[Structured diff data]
________________________________________

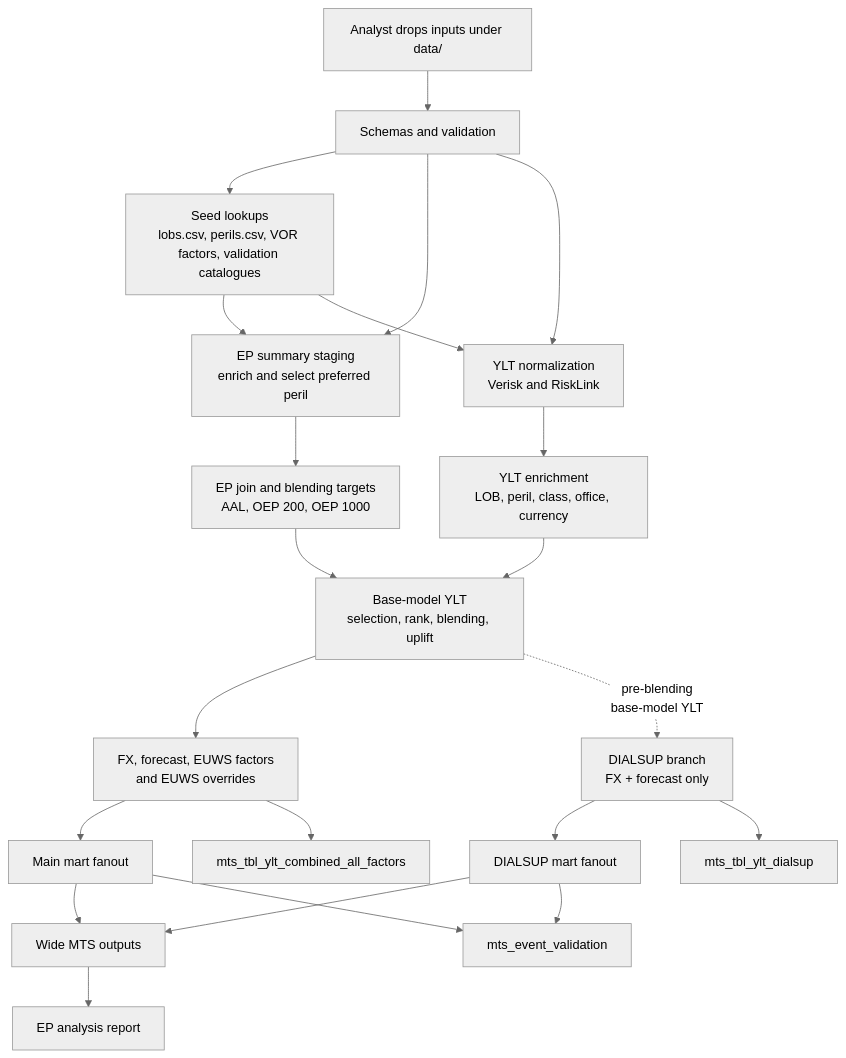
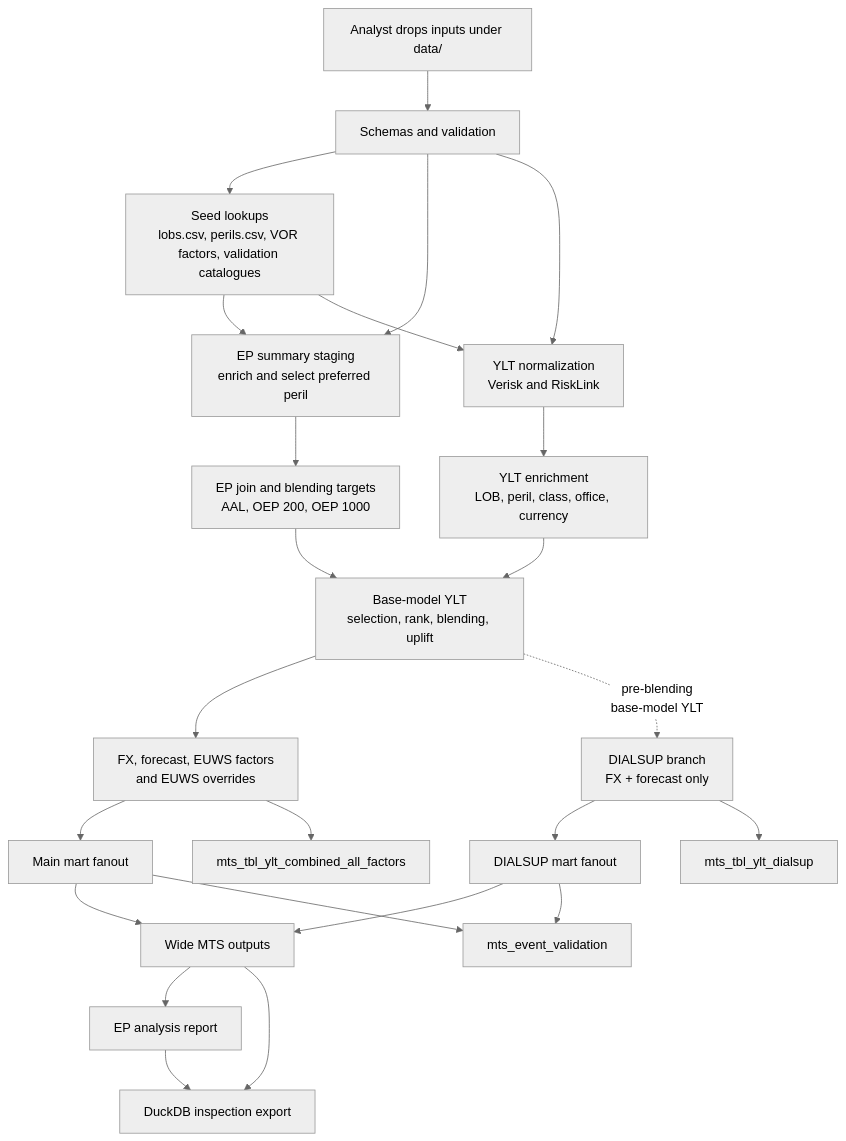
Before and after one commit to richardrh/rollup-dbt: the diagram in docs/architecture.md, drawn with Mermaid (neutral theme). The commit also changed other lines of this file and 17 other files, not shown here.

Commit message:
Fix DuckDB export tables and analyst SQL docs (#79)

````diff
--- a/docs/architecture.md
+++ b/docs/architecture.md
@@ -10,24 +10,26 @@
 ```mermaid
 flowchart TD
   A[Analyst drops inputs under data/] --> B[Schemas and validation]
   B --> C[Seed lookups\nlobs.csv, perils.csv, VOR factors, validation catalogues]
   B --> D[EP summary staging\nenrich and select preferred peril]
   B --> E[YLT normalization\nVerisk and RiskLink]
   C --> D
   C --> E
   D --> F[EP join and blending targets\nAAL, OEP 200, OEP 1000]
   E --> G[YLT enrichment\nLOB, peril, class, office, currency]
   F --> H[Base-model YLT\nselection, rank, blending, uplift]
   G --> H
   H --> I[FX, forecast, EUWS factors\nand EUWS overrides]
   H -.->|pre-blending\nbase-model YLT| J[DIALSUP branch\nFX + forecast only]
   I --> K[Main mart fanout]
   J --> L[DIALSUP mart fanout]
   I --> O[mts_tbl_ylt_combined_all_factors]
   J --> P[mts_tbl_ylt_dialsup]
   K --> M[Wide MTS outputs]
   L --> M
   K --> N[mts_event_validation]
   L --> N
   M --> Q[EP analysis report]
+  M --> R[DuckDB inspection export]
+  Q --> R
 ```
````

________________________________________

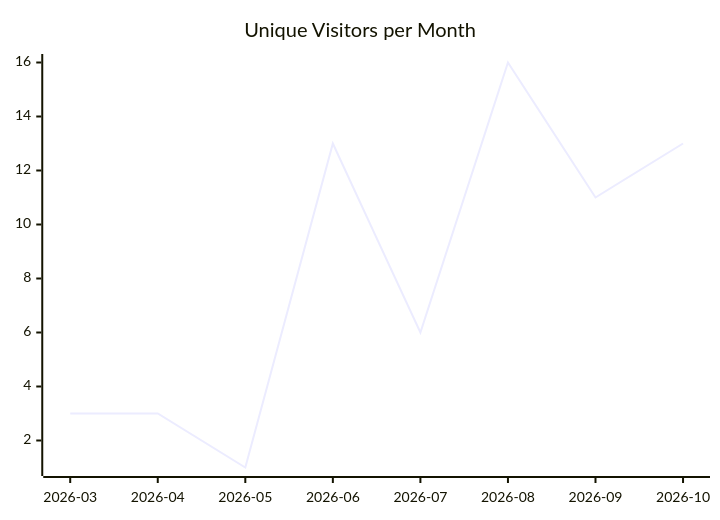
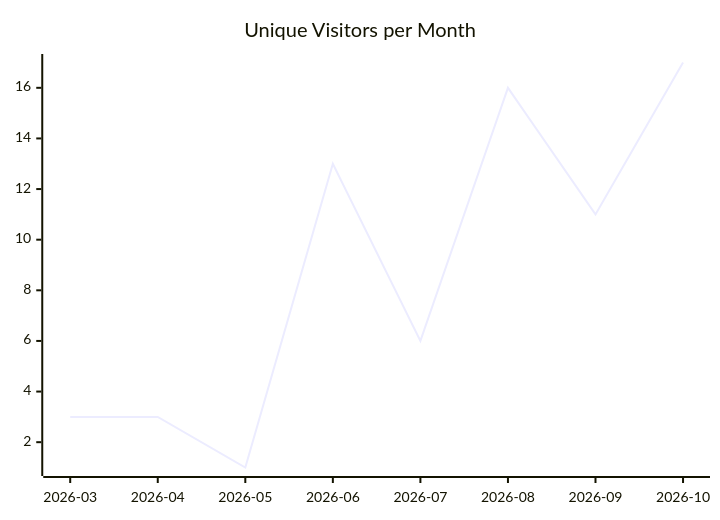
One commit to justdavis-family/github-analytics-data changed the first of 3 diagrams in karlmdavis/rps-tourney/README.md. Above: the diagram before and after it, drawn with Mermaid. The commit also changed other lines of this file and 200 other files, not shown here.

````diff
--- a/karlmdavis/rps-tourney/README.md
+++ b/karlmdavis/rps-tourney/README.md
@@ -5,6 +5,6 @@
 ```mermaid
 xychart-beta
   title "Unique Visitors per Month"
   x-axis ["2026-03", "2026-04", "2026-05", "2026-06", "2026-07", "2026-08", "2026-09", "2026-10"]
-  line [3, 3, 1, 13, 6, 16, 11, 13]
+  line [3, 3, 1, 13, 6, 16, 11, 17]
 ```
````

________________________________________

→ Task instructions: Return all lines of the data in which the string "architecture" appears.

→ Answer to this exercise:
Before and after one commit to richardrh/rollup-dbt: the diagram in docs/architecture.md, drawn with Mermaid (neutral theme). The commit also changed other lines of this file and 17 other files, not shown here.
--- a/docs/architecture.md
+++ b/docs/architecture.md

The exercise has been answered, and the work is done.